§ **Your objective**
Using the records below, please work out how many lines contain "className"; answer with the number alone.

(Front-end code change data)
____________
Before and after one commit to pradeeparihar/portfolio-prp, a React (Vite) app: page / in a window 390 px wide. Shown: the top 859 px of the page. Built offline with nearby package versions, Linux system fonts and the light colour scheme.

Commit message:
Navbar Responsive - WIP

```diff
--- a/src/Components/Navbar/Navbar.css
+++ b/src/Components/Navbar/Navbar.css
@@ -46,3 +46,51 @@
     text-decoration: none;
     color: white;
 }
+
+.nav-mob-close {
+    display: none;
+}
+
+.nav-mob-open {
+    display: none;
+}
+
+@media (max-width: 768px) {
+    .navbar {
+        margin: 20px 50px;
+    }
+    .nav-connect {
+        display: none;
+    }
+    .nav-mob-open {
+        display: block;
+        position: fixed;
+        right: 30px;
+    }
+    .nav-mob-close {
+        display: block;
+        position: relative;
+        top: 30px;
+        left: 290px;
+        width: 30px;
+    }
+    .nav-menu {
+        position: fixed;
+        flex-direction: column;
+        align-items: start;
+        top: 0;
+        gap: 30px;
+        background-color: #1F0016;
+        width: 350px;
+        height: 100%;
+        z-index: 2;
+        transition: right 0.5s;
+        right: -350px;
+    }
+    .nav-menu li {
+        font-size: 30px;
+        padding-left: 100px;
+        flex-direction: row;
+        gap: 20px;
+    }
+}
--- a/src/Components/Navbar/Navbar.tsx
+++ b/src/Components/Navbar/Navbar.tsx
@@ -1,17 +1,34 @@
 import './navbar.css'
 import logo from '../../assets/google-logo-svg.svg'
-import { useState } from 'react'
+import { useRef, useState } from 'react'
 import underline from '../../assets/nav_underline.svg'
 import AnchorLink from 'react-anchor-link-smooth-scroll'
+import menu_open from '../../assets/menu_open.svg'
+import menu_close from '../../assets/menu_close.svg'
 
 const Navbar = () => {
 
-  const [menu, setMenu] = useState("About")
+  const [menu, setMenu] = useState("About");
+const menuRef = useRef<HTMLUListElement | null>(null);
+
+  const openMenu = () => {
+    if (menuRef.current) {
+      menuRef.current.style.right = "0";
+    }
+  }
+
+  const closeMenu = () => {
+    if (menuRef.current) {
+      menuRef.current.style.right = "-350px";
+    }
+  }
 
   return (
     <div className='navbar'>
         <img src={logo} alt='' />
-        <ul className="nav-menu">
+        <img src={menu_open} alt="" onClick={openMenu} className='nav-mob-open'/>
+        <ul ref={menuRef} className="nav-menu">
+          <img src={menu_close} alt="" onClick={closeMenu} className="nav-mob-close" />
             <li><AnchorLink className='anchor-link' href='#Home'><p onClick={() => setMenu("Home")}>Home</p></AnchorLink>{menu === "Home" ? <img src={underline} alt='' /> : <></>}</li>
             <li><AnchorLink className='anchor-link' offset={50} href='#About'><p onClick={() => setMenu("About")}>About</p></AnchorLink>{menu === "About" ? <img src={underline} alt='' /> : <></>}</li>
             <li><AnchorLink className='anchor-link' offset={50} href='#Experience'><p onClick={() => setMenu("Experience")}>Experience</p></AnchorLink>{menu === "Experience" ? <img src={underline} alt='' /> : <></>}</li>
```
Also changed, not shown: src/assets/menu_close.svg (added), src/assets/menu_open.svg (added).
____________
§ **Finished exercise**
8